WORK INSTRUCTION
Where a line below includes the word "trunk", copy that line.

INFORMATION GIVEN

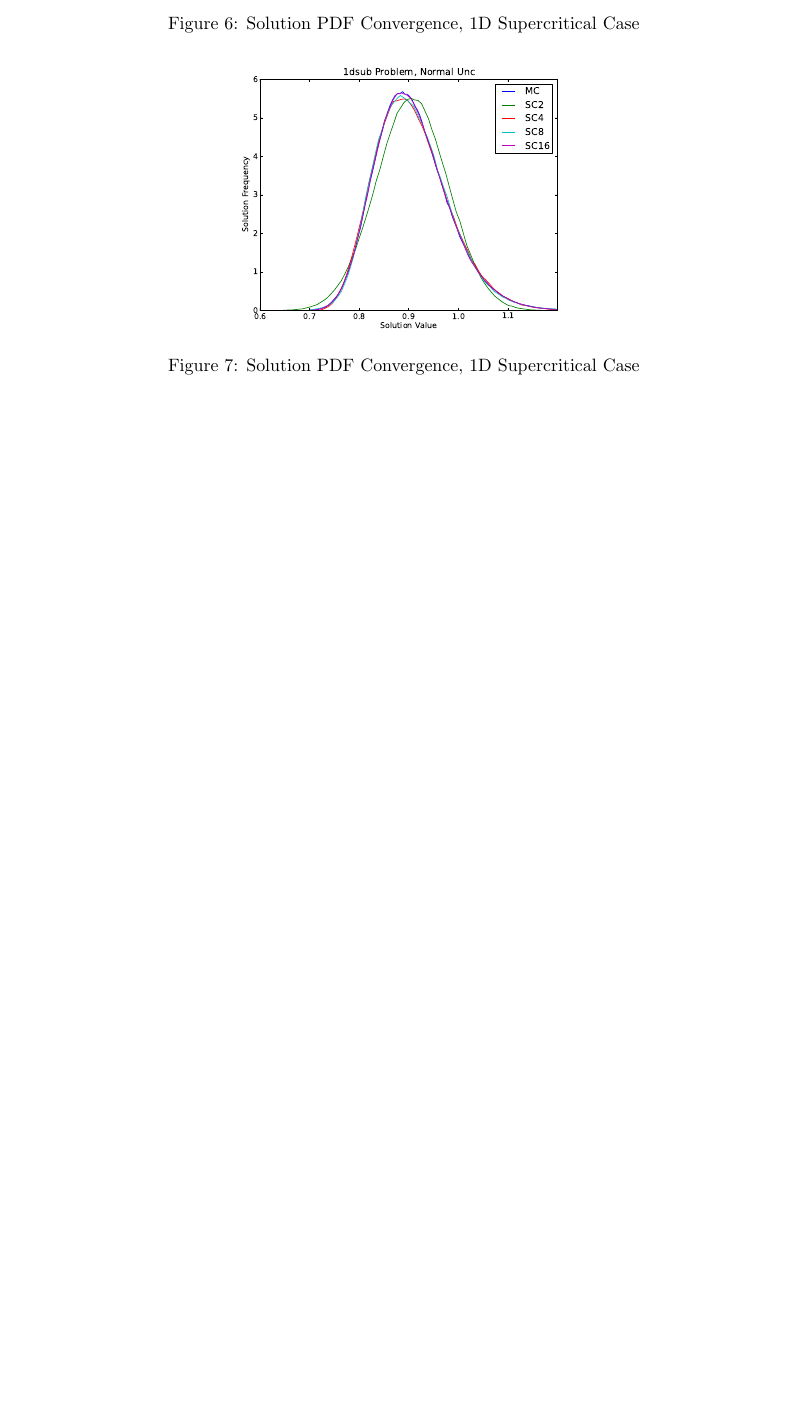
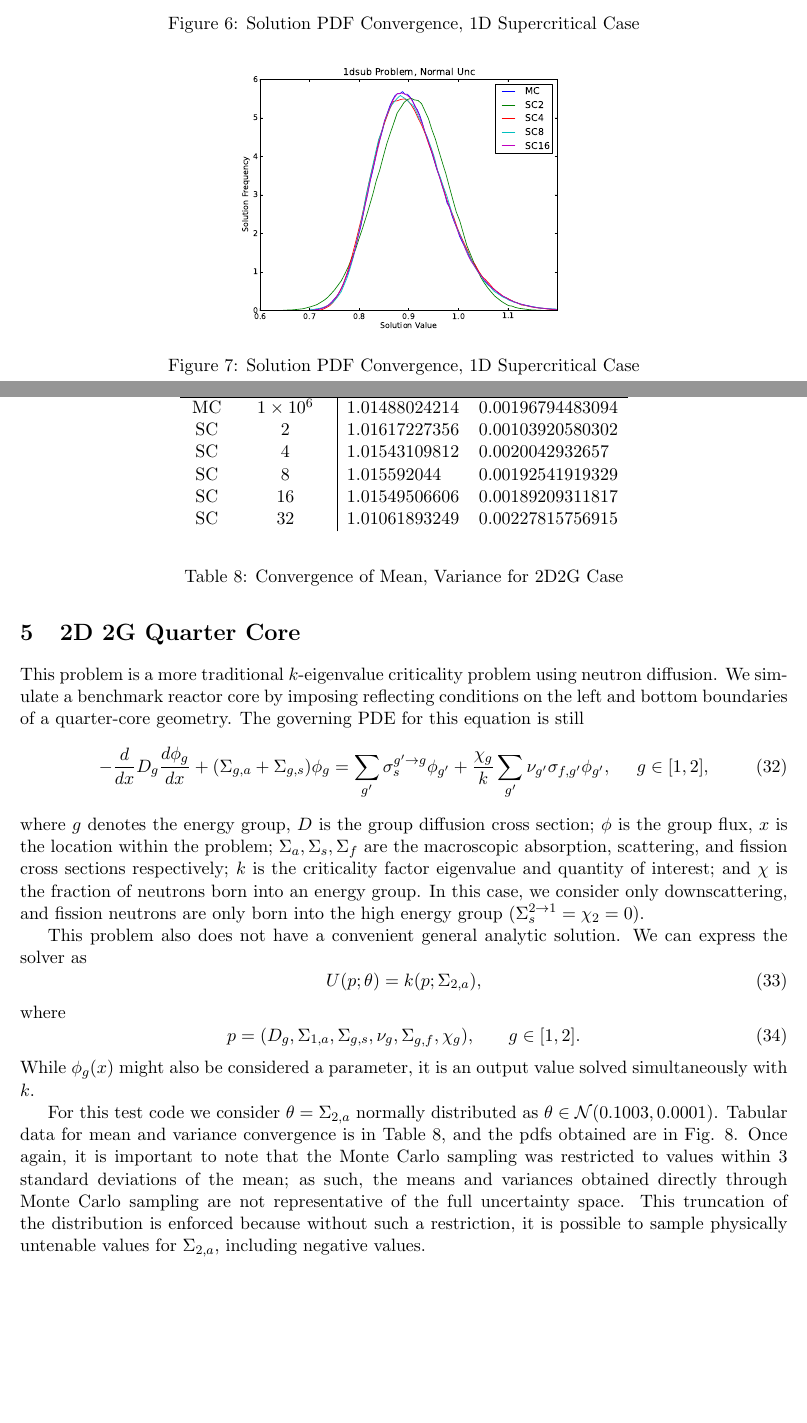
Before and after one commit to taoyiliang/unc-quant, a LaTeX document (trunk/testbed_writeup/testUQ_report.tex, which reads trunk/testbed_writeup/twoD.tex): part of page 10 of 10 before the commit and two parts of pages 10 and 11 of 12 after it, the two joined at a grey line, cut so that both start at the same text, the shorter picture padded with empty space. Compiled offline with pdfLaTeX.

Commit message:
Added 2D graphs
Final first draft for INL report

```diff
--- /dev/null
+++ b/trunk/testbed_writeup/twoD.tex
@@ -0,0 +1,32 @@
+\section{2D 2G Quarter Core}
+This problem is a more traditional $k$-eigenvalue criticality problem using neutron diffusion.  We simulate a benchmark reactor core by imposing reflecting conditions on the left and bottom boundaries of a quarter-core geometry.  The governing PDE for this equation is still
+\begin{equation}
+-\drv{}{x}D_g\drv{\phi_g}{x}+(\Sigma_{g,a}+\Sigma_{g,s})\phi_g = \sum_{g'}\sigma_{s}^{g'\to g}\phi_{g'} + \frac{\chi_{g}}{k}\sum_{g'}\nu_{g'}\sigma_{f,g'}\phi_{g'},\hspace{15pt} g\in[1,2],
+\end{equation}
+where $g$ denotes the energy group, $D$ is the group diffusion cross section; $\phi$ is the group flux, $x$ is the location within the problem; $\Sigma_a,\Sigma_s,\Sigma_f$ are the macroscopic absorption, scattering, and fission cross sections respectively; $k$ is the criticality factor eigenvalue and quantity of interest; and $\chi$ is the fraction of neutrons born into an energy group.  In this case, we consider only downscattering, and fission neutrons are only born into the high energy group ($\Sigma_s^{2\to1}=\chi_2=0$).
+
+This problem also does not have a convenient general analytic solution.  We can express the solver as
+\begin{equation}
+U(p;\theta) = k(p;\Sigma_{2,a}),
+\end{equation}
+where
+\begin{equation}
+p=(D_g,\Sigma_{1,a},\Sigma_{g,s},\nu_g,\Sigma_{g,f},\chi_g),\hspace{20pt}g\in[1,2].
+\end{equation}
+While $\phi_g(x)$ might also be considered a parameter, it is an output value solved simultaneously with $k$.
+
+For this test code we consider $\theta=\Sigma_{2,a}$ normally distributed as $\theta\in\mathcal{N}(0.1003,0.0001)$. Tabular data for mean and variance convergence is in Table \ref{tab:2dcrit}, and the pdfs obtained are in Fig. \ref{fig:2dcrit}.  Once again, it is important to note that the Monte Carlo sampling was restricted to values within 3 standard deviations of the mean; as such, the means and variances obtained directly through Monte Carlo sampling are not representative of the full uncertainty space.  This truncation of the distribution is enforced because without such a restriction, it is possible to sample physically untenable values for $\Sigma_{2,a}$, including negative values.
+
+\begin{table}
+\begin{center}
+\begin{tabular}{c c|l l}
+type & runs/order & mean & variance \\ \hline
+MC & $1\times10^6$ & 1.01488024214 & 0.00196794483094 \\
+SC & 2 & 1.01617227356 & 0.00103920580302 \\
+SC & 4 & 1.01543109812 & 0.0020042932657 \\
+SC & 8 & 1.015592044 & 0.00192541919329 \\
+SC & 16 & 1.01549506606 & 0.00189209311817 \\
+SC & 32 & 1.01061893249 & 0.00227815756915
+\end{tabular}
+\end{center}
+\caption{Convergence of Mean, Variance for 2D2G Case}
```
Also changed, not shown: trunk/testbed_writeup/testUQ_report.tex (+1 -0 lines), trunk/testbed_writeup/testUQ_report.pdf, trunk/testbed_writeup/twoD.tex (39 more changed lines).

TASK ANSWER
Before and after one commit to taoyiliang/unc-quant, a LaTeX document (trunk/testbed_writeup/testUQ_report.tex, which reads trunk/testbed_writeup/twoD.tex): part of page 10 of 10 before the commit and two parts of pages 10 and 11 of 12 after it, the two joined at a grey line, cut so that both start at the same text, the shorter picture padded with empty space. Compiled offline with pdfLaTeX.
+++ b/trunk/testbed_writeup/twoD.tex
Also changed, not shown: trunk/testbed_writeup/testUQ_report.tex (+1 -0 lines), trunk/testbed_writeup/testUQ_report.pdf, trunk/testbed_writeup/twoD.tex (39 more changed lines).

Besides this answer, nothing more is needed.